╔══

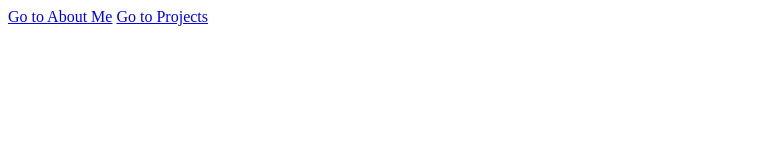
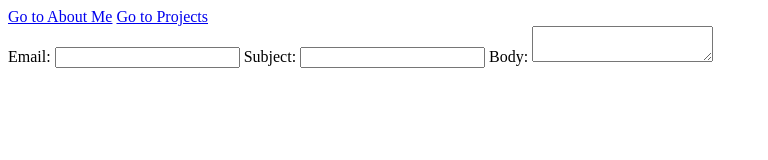
Before and after one commit to ethanbaquiran/portfolio, a plain HTML site: page contact/index.html in a window 1280 px wide. Shown: the whole page, without its empty margins (0-768 px from the left). Drawn offline with Linux system fonts and the light colour scheme.

Commit message:
email format

```diff
--- a/contact/index.html
+++ b/contact/index.html
@@ -8,6 +8,15 @@
     <a href="../projects\index.html">Go to Projects</a>
 </head>
 <body>
-    <form action="mailto:ebaquiran@ucsd.edu" method="post" enctype="text/plain"> </form>
+    <form action="mailto:ebaquiran@ucsd.edu" method="post" enctype="text/plain">
+        <label for="email">Email:</label>
+        <input type="email" name="subject">
+
+        <label for="subject">Subject:</label>
+        <input name="subject">
+
+        <label for="body">Body:</label>
+        <textarea name="body"></textarea>
+    </form>
 </body>
 </html>
```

╚══

**ACTIVITY**
Output the entries above exactly as given, but strip out the pictures.

**YOUR RESPONSE**
Before and after one commit to ethanbaquiran/portfolio, a plain HTML site: page contact/index.html in a window 1280 px wide. Shown: the whole page, without its empty margins (0-768 px from the left). Drawn offline with Linux system fonts and the light colour scheme.

Commit message:
email format

```diff
--- a/contact/index.html
+++ b/contact/index.html
@@ -8,6 +8,15 @@
     <a href="../projects\index.html">Go to Projects</a>
 </head>
 <body>
-    <form action="mailto:ebaquiran@ucsd.edu" method="post" enctype="text/plain"> </form>
+    <form action="mailto:ebaquiran@ucsd.edu" method="post" enctype="text/plain">
+        <label for="email">Email:</label>
+        <input type="email" name="subject">
+
+        <label for="subject">Subject:</label>
+        <input name="subject">
+
+        <label for="body">Body:</label>
+        <textarea name="body"></textarea>
+    </form>
 </body>
 </html>
```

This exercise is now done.